“I’m no longer in R.E.M.,” he says, a little incredulously. “That’s just crazy for me. I can’t describe how odd that is, to even say it.”

Stipe and Mills are in New York for some of their first interviews as unrestricted free agents. They’ve just disbanded one of rock ’n’ roll’s greatest institutions after a full 31 years, 15 studio albums, eight official compilations, three EPs, a couple of live releases, countless bootlegs and more than 1,500 concerts. Like everything they’ve done in the last three decades, they ended things on their own terms. No sentimental victory lap, no cashing in one last time—just an announcement to the fans that R.E.M. is no more.

“I didn’t want to play Paris and Kyoto and Atlanta for the last time, singing ‘Man on the Moon’ for the last time in that city, everyone in the room knowing it,” says Stipe. “That takes the degree to which I can be maudlin to such depths. I didn’t want to be there, I didn’t want to feel that.”

“And then there’s the horrible mercenary aspect of it,” Mills adds. “It looks like, ‘Well, this is the last time you’re ever going to see us; you better pony up! Come out and buy those tickets, ’cause this is it.’ … R.E.M. is done. There will be no farewell tour to mop up all the money. That’s not how we operate.”

It was a final example of how a band from Athens, Ga., became superstars without following anyone else’s rulebook or getting caught up in any music-industry games that distracted from their art. It’s a familiar story now as bands have the freedom to build careers their own way, but 30 years ago it wasn’t the norm.


R.E.M.’s story really begins in the mid ’70s in Mills’ childhood basement in Macon, Ga., where a group of students from the local Catholic prep school were coming together for a band practice. R.E.M.’s eventual rhythm section “hated each other” at first, he recalls. “[Bill Berry] was kind of a juvenile delinquent, and I was a guy who got along with pretty much everybody, including the teachers. I even got along with most of the bad boys, but I didn’t get along with Bill.”

So they were both surprised to see each other at the practice (Berry didn’t know whose house he was in as he set up his drums). “I walked down and he saw me and I saw him,” says Mills. “And we were like, ‘You’ve got to be kidding me.’ But we said, ‘All right, we’ll give it a try,’ and pretty quickly, we became best friends.”

In 1978, they left home for Athens, where they enrolled in the University of Georgia. It was there that Michael Stipe met Peter Buck at the record shop where the guitarist worked. By 1980 Buck introduced Berry and Mills to Stipe, and they all agreed to play some music together.

The four musicians, though still a little wary of one another, held their first practice in the now-famous, mostly demolished St. Mary’s Episcopal Church, where Buck and Stipe were living (Berry would move in later). Berry and Mills had already written some songs together, and Mills was excited to hear how they sounded with a quartet.

“With any band—as opposed to a group of musicians—there’s a chemistry that occurs when you play music together,” says Mills. “That was kind of clear from the very first time we ever practiced together. … I remember thinking, ‘Wow, I like what they’ve done with the music I’ve just showed them.’ That was pretty cool.”

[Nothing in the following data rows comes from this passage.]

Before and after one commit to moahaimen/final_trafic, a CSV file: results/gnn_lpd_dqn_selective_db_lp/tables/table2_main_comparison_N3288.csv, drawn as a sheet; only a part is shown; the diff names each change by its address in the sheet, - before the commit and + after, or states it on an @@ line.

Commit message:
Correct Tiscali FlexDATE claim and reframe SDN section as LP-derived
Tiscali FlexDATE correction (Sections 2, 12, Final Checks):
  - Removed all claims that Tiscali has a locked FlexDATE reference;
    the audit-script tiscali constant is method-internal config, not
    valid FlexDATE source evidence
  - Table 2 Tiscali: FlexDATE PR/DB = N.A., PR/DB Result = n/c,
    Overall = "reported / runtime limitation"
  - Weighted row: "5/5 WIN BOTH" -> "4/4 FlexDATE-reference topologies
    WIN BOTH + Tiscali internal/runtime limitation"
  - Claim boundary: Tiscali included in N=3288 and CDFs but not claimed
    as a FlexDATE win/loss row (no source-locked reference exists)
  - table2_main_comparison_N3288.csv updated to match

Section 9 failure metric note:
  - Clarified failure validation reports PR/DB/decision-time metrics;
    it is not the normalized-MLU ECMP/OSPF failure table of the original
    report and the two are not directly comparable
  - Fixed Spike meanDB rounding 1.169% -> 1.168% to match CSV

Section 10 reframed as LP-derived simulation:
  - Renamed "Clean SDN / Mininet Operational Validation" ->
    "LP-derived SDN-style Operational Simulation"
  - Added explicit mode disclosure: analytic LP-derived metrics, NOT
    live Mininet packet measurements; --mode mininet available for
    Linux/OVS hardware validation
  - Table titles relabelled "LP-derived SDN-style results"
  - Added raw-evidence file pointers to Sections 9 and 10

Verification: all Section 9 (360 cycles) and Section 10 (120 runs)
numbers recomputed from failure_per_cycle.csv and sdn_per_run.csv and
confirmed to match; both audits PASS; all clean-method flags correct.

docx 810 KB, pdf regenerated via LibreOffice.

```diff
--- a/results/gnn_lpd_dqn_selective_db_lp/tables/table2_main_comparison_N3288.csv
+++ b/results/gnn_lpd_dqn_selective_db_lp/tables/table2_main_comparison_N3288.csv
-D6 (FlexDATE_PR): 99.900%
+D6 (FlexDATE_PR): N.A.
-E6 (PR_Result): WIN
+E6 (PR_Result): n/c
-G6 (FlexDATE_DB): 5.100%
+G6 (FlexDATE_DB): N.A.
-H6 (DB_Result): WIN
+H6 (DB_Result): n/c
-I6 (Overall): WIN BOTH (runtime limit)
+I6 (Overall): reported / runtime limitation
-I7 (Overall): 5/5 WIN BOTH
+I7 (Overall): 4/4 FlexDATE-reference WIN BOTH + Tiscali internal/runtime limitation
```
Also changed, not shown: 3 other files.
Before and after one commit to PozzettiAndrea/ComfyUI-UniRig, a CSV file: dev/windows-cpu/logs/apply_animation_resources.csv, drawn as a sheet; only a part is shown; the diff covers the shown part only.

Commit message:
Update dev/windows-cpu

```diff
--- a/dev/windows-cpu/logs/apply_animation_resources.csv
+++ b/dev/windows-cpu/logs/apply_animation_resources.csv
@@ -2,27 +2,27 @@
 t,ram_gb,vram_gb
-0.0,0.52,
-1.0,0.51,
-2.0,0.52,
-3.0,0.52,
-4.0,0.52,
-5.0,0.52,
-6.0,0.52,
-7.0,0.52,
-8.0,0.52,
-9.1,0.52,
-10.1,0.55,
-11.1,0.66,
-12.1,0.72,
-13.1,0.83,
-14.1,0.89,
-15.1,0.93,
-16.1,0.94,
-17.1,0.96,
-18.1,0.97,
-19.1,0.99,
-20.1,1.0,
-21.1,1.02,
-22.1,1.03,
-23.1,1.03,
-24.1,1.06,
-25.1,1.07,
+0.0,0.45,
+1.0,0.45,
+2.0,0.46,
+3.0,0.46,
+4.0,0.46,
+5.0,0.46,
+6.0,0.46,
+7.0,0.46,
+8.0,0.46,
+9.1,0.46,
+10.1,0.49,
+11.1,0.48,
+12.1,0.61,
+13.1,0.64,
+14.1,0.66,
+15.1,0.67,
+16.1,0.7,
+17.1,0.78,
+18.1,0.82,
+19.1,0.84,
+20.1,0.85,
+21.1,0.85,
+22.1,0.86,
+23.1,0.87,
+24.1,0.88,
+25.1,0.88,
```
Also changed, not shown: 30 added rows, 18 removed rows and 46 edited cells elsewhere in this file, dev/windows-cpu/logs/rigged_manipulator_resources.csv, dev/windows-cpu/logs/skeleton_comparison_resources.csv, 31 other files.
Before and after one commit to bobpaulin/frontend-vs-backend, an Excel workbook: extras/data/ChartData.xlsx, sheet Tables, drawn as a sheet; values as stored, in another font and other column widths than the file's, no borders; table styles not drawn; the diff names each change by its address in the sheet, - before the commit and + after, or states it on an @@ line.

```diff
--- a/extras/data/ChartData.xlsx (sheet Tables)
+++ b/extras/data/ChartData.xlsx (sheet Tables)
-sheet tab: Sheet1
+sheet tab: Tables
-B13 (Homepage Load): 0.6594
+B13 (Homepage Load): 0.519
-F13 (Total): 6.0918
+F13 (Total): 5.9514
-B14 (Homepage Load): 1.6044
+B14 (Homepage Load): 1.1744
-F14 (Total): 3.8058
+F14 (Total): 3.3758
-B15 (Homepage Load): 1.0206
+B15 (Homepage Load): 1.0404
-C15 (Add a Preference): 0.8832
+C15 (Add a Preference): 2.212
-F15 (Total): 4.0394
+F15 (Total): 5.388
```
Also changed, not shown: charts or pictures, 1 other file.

The following night they hosted a show in the old church, playing covers of The Troggs, The Sex Pistols, The Velvet Underground and The Ramones, along with some garage-rock originals like “Permanent Vacation,” “Narrator” and “Baby I.” They settled on the name R.E.M. and spent the next two years touring up the East Coast and eventually out to California before ever releasing as much as an EP. They dropped out of school and spent a fair amount of time in New York.

“We weren’t far from here,” Stipe says. “I remember living out of this fleabag hotel on 44th St. between 5th and 6th at The Iroquois. We were in the room that James Dean had when he was here studying acting, which I loved, but it was a fleabag hotel. And I had $2 a day to live on, so I would go to Times Square at two or three in the morning and buy the largest knish I could find, which would tide me over until the next night, when I would buy another large knish. And we would get in free to clubs and stand around and try and get someone to buy you a drink. I loved it. I was living the dream.”

They found a manager in Jefferson Holt, a record-store guy from North Carolina who relocated to Athens. They found a label in Miles Copeland III’s I.R.S. Records; Copeland’s brother Ian had a booking agency in Macon, right next to where Mills and Berry practiced music as teenagers. As each successive album and tour drew in more fans, their reach expanded further from the South, but they always came back home.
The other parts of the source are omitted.